[Web document revisions]
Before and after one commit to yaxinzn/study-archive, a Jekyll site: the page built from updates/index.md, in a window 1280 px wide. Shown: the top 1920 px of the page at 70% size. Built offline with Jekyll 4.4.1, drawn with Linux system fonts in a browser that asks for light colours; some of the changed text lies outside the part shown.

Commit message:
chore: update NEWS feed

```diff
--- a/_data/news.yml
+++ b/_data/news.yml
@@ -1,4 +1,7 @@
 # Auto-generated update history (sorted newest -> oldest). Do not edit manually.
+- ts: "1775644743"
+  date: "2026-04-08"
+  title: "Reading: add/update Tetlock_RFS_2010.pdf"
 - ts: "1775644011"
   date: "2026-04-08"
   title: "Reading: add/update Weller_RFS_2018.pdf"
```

==

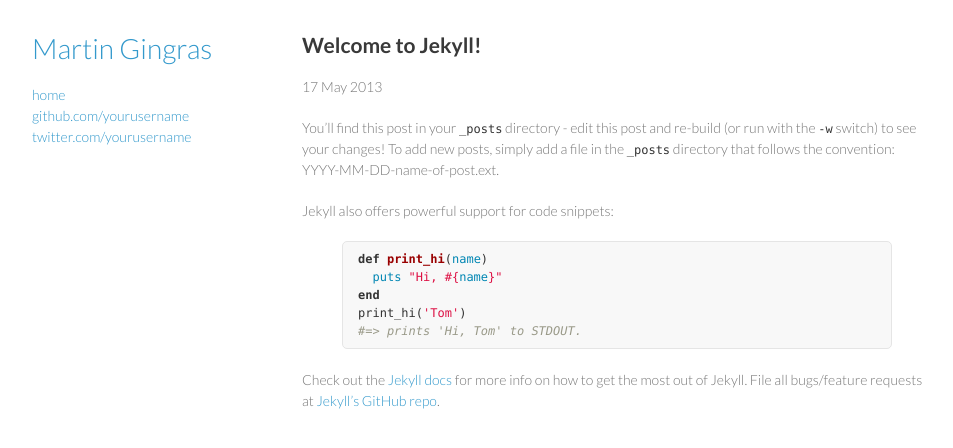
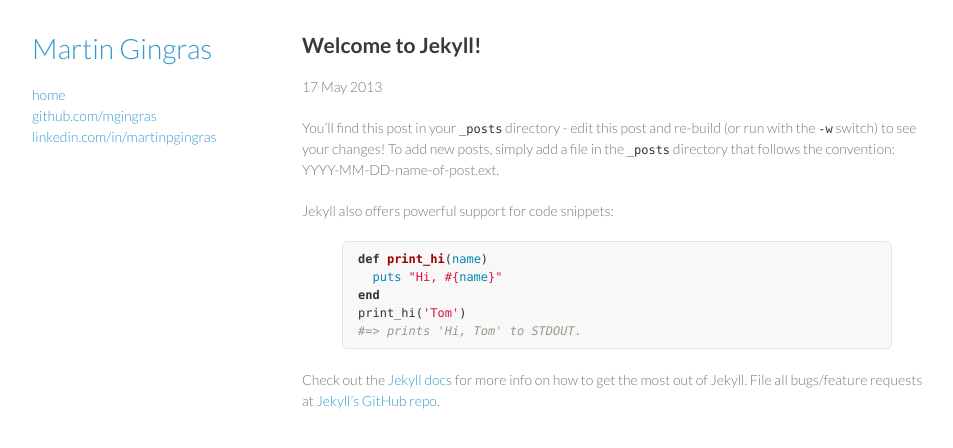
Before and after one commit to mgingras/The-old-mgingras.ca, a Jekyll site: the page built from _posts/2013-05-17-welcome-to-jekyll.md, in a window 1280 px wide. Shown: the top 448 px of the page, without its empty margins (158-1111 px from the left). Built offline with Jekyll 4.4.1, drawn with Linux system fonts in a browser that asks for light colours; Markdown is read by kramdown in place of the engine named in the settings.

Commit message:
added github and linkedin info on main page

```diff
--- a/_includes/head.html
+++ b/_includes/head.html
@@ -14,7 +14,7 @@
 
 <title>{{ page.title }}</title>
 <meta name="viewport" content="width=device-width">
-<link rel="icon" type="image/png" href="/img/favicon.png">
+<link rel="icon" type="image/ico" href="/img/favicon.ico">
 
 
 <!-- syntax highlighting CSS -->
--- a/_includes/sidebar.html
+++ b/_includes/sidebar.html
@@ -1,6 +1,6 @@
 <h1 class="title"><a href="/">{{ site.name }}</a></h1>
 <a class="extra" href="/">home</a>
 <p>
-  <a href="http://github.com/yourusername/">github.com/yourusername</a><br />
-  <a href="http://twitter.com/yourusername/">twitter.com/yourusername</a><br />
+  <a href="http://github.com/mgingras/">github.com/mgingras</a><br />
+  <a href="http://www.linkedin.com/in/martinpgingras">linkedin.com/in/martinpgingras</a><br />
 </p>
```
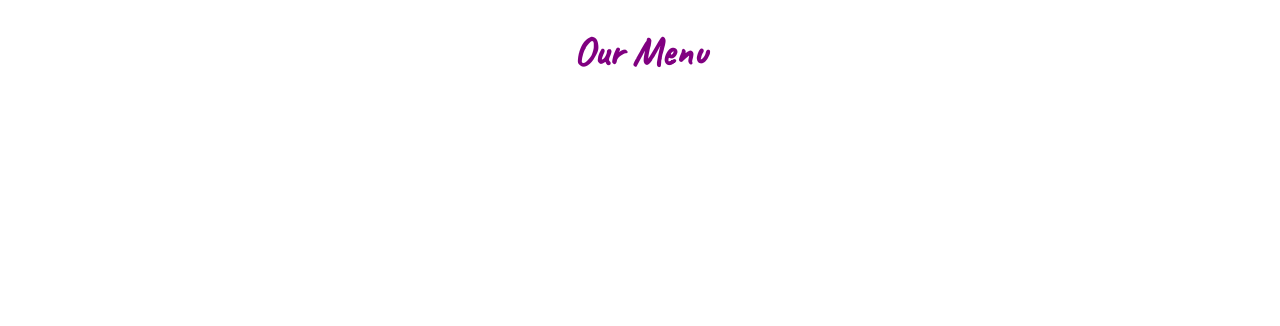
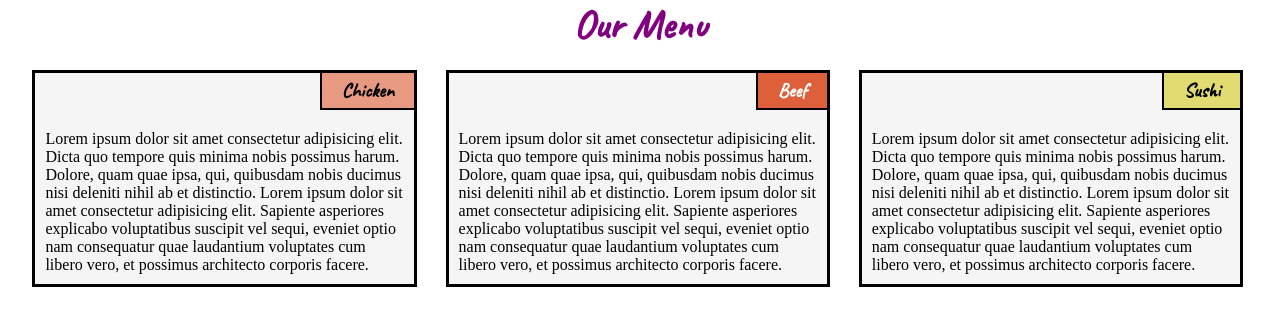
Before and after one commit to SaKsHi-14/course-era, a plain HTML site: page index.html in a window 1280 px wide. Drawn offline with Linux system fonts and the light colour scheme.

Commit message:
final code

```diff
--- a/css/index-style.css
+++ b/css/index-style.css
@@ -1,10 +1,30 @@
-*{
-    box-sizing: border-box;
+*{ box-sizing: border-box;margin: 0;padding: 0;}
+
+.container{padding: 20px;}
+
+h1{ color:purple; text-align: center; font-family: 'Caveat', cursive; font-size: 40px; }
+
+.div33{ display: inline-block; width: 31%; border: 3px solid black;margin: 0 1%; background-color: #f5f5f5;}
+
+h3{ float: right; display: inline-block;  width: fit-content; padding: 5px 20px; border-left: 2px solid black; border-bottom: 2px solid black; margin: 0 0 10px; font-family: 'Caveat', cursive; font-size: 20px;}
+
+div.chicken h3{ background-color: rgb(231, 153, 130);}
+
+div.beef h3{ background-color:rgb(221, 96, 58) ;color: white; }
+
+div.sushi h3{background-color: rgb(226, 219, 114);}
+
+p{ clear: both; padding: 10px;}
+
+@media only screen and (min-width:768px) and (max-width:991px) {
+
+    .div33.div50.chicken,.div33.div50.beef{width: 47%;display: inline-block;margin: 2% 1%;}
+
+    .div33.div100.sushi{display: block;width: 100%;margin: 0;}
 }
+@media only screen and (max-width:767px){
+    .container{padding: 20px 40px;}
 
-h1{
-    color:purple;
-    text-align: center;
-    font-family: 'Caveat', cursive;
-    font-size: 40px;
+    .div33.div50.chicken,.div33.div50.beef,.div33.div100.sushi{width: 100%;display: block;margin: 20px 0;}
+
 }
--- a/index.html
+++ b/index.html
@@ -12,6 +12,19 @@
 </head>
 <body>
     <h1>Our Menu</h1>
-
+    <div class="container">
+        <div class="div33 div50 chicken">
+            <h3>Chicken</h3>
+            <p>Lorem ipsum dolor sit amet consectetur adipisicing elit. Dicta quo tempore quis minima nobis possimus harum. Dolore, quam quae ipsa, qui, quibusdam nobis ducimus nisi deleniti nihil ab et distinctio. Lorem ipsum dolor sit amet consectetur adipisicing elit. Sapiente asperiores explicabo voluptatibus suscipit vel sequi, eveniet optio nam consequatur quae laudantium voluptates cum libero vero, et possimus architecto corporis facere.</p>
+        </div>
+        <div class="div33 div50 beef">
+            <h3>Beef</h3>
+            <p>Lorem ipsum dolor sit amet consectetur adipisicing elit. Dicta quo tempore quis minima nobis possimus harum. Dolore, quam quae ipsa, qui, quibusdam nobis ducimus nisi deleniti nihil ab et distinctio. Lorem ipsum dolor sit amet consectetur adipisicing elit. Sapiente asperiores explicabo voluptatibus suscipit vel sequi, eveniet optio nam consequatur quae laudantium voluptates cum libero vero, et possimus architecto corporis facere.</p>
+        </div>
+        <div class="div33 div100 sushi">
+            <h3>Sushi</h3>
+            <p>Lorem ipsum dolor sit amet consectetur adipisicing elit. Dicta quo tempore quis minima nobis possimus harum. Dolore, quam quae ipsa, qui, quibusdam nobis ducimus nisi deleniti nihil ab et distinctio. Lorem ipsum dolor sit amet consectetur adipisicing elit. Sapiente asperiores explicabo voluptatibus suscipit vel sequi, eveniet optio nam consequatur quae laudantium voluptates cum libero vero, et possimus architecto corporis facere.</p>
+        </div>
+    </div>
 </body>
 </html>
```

==

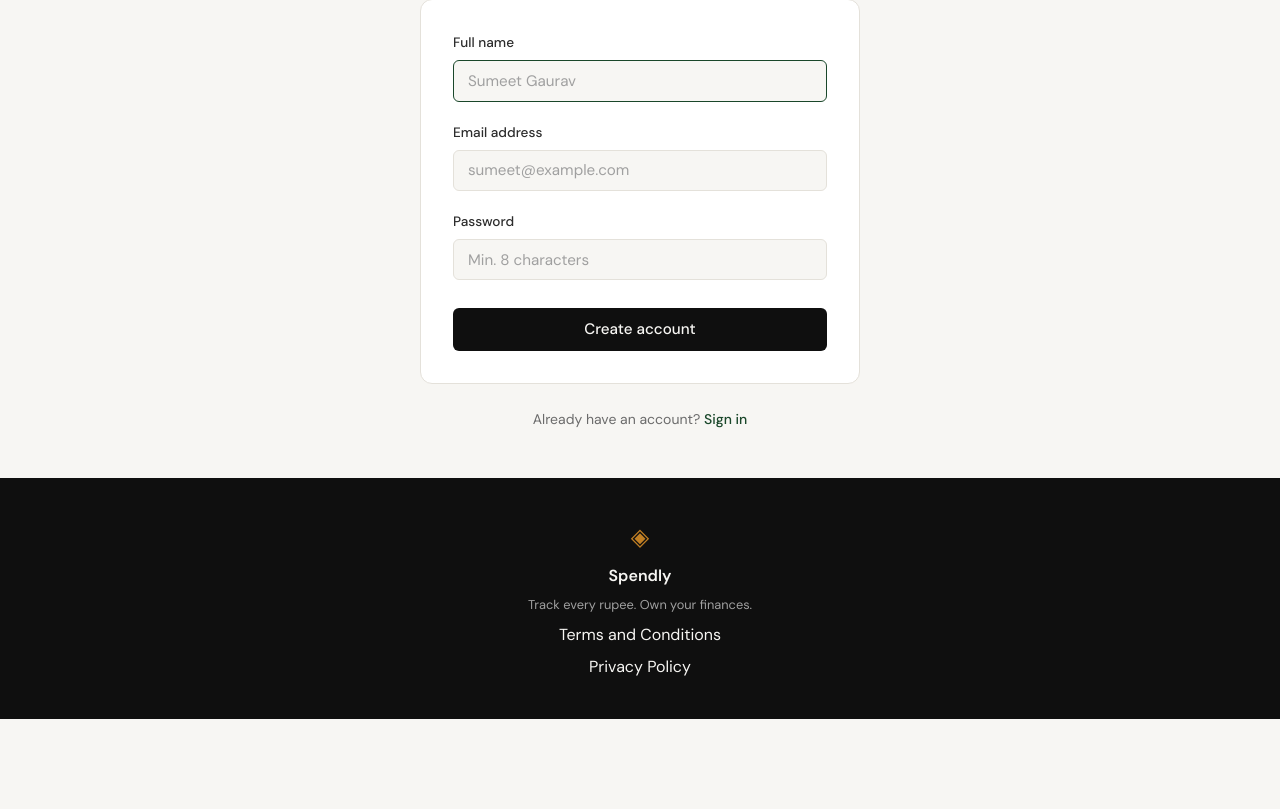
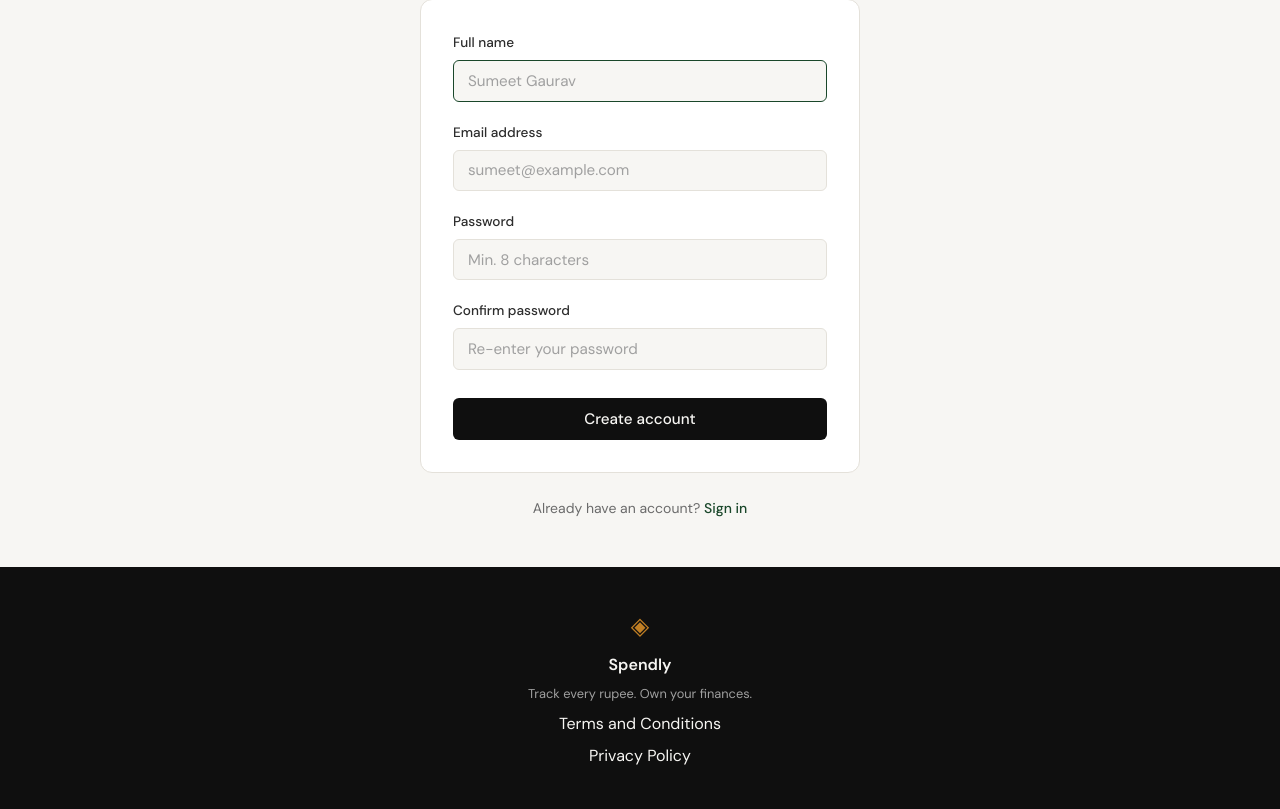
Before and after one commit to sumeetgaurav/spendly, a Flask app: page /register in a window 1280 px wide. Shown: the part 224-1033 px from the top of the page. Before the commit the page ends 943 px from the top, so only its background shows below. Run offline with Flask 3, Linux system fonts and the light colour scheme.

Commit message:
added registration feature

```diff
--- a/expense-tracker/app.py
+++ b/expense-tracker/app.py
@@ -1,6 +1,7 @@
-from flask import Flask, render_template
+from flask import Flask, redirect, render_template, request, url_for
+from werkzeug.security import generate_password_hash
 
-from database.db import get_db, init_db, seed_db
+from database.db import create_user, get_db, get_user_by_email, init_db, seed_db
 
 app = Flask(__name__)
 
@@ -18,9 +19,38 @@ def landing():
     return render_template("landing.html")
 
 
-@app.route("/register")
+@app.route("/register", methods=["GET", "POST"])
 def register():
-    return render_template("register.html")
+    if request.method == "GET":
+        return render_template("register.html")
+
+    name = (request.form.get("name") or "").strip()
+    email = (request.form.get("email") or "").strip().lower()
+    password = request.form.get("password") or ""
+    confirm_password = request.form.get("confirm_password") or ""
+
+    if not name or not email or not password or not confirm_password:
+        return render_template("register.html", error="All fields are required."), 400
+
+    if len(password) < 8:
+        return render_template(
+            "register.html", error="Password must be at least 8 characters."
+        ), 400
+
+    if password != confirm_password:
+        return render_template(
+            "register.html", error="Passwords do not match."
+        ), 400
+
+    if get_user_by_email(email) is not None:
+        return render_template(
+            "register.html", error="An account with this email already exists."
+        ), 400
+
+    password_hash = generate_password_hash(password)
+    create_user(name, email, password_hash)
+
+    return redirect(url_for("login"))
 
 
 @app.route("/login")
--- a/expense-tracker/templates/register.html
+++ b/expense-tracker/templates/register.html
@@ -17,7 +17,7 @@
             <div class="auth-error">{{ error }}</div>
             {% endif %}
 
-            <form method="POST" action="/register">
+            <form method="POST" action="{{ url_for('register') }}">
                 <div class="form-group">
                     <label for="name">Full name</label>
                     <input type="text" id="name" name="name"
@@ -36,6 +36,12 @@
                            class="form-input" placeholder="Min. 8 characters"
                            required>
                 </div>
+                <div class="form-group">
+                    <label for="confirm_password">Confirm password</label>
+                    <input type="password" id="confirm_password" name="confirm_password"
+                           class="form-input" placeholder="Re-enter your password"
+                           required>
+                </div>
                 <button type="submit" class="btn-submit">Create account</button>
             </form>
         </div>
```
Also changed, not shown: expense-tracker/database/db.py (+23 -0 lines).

What is required: Whenever a line of the entries contains the string "index", copy that line.

Your solution:
Before and after one commit to yaxinzn/study-archive, a Jekyll site: the page built from updates/index.md, in a window 1280 px wide. Shown: the top 1920 px of the page at 70% size. Built offline with Jekyll 4.4.1, drawn with Linux system fonts in a browser that asks for light colours; some of the changed text lies outside the part shown.
Before and after one commit to SaKsHi-14/course-era, a plain HTML site: page index.html in a window 1280 px wide. Drawn offline with Linux system fonts and the light colour scheme.
--- a/css/index-style.css
+++ b/css/index-style.css
--- a/index.html
+++ b/index.html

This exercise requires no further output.